We're in the process of editing the Master's next book, The Origin Is Pure, in English. It's a fascinating process; every time I work on it, I learn something new about the Master's teaching--which I would expect--and the editorial process also gives me new understanding--which is like bonus enlightenment. Here's how we do it: Miao Tsan writes his books in Chinese. This fact alone has given me new insight, because I never knew how many different types of Chinese there are. He writes in his native tongue, which is traditional Chinese. Jay then translates it into English. Jay is well suited for this role, because he grew up in Taiwan, but he moved to the States when he was a teenager. With his deep understanding of the Master's teaching, he is able to make sure that the English reflects the nuances of the original. That's when I come in. My job is to make sure that the English is not only accurate, but also accessible to American readers. After I make the edits I feel are appropriate, Jay and the Master review them to make sure that the words are still as close to the original meaning as possible. Since I edited the first of the Master's books to be translated into English--Just Use This Mind--this process works quickly and easily. But every once in a while, we come across a phrase that reminds all of us how flawed language is as a tool for perfect understanding. The subtitle of The Origin Is Pure was one such situation. The title translated easily, and we all felt that it was appropriate for the content of the book. But the subtitle discussions highlighted the differences between Eastern and Western minds. I have no idea what the subtitle was in Chinese, but the first translation that came to me was A Zen Talk on the Era of the Mind for Man-Heaven Harmony. That sounded a little clunky to me, so I edited it to read Creating Harmony Between Man and Heaven in the Era of the Mind. The addition of the word "creating" worked for me, because it suggested what the reader would learn to do by reading the book. But that addition added a nuance of meaning that was not present in the original, so we went back to the drawing board. The next suggestion was Expressing from the Formless Creative Source of Life. This worked from a meaning point-of-view, but it was too open ended for me. Expressing what? In Zen, the Master has taught me, it is not the answers but the questions that have power. To him, having me wonder what expressing really meant was a much better situation than him spoon-feeding me an answer. But I've been in the book business quite a while, and a good number of sales people and distributors have drummed it into my head that a subtitle has a job to do. It needs to further define the book or be a compelling sales slogan. Recognizing that the Western approach was going to be more literal and less open ended, we tried to substitute "Living" for "Expressing." Still too vague, I complained.
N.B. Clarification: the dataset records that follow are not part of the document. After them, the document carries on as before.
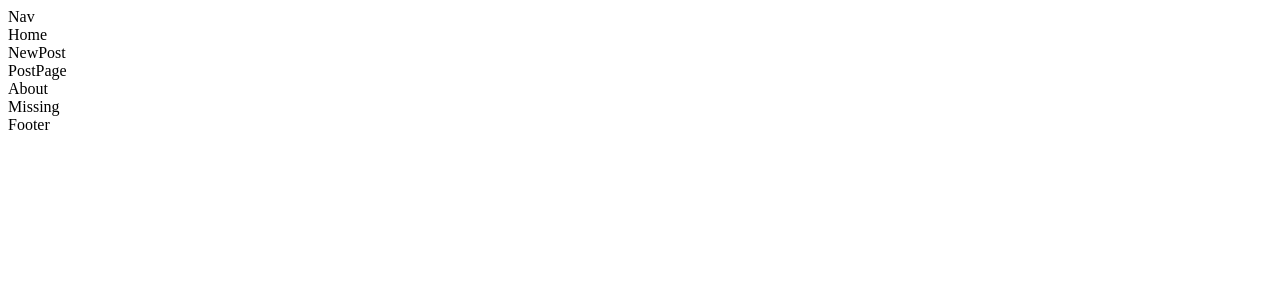
Repository: Kisho14/react_social_app_netlify
Page: /post
These files come from the project's save history. The page is drawn as it stood at one moment and after the next save; the edit follows.
The browser window is 1280 px wide. The pictures show the whole page.
The project was rebuilt for these pictures with package versions that can differ from the ones it lists, and the page was loaded fresh each time. Also part of the build but not shown: src/index.css.

Above is the page before, as saved 2024-02-05 18:08:06.

After the next save:
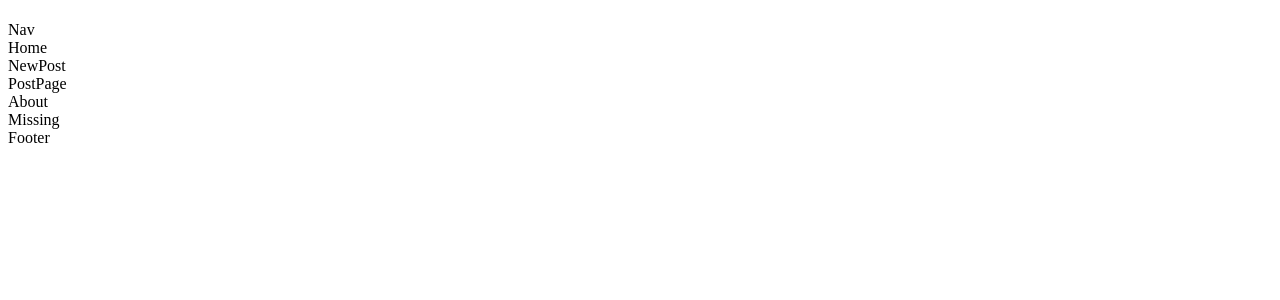
Saved 49 s later.
--- a/src/Header.js
+++ b/src/Header.js
@@ -2,7 +2,10 @@ import React from 'react'
 
 const Header = ({title}) => {
   return (
-    <div>{title}</div>
+    <header className='header'>
+        <h1>{title}</h1>
+    </header>
+
   )
 }
 
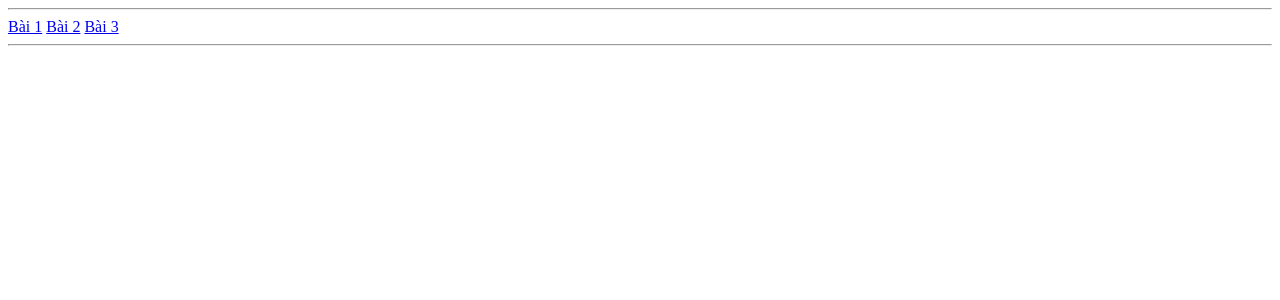
Repository: anhb287/Lab1_8_JAV101
Page: http://localhost/Lab1_TV00062/
These files come from the project's save history. The page is drawn as it stood at one moment and after the next save; the edit follows.
The browser window is 1280 px wide. The pictures show the whole page.
The page is served by Tomcat 10.

Above is the page before, as saved 2025-11-05 08:41:49.

After the next save:
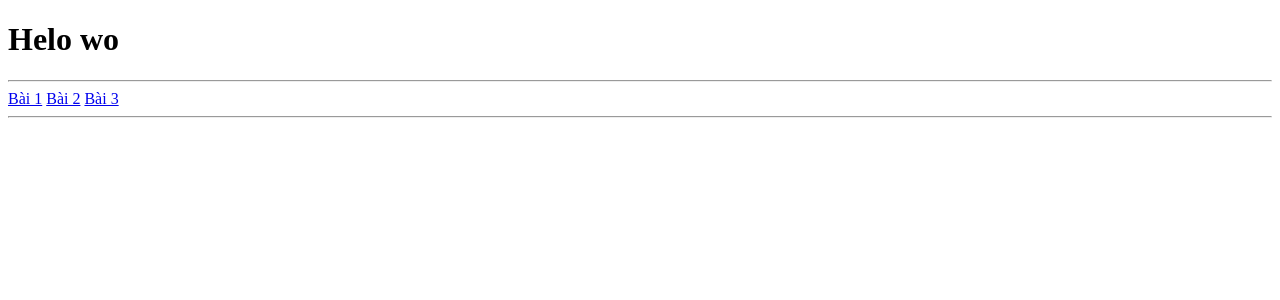
Saved 8 s later.
--- a/Lab1_TV00062/src/main/webapp/index.jsp
+++ b/Lab1_TV00062/src/main/webapp/index.jsp
@@ -8,6 +8,7 @@
 </head>
 <body>
 
+<h1>Helo wo</h1>
 <jsp:include page="menu.jsp"></jsp:include>
 
 </body>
I felt very un-zenny, and no doubt they felt I was deeply entrenched in my point-of-view. But then, as so often happens when we reach an impasse in communication with anyone, we stopped trying to redefine what had already been stated and went back to the deeper meaning. What is the book The Origin Is Pure really about? It didn't matter what English words literally translated the Chinese, what mattered was that an American reader could understand what the Master's new book means. The Origin Is Pure: Finding the Divine Within. That's what it's all about.
Posted on Jun 01, 2011 | Comments (2)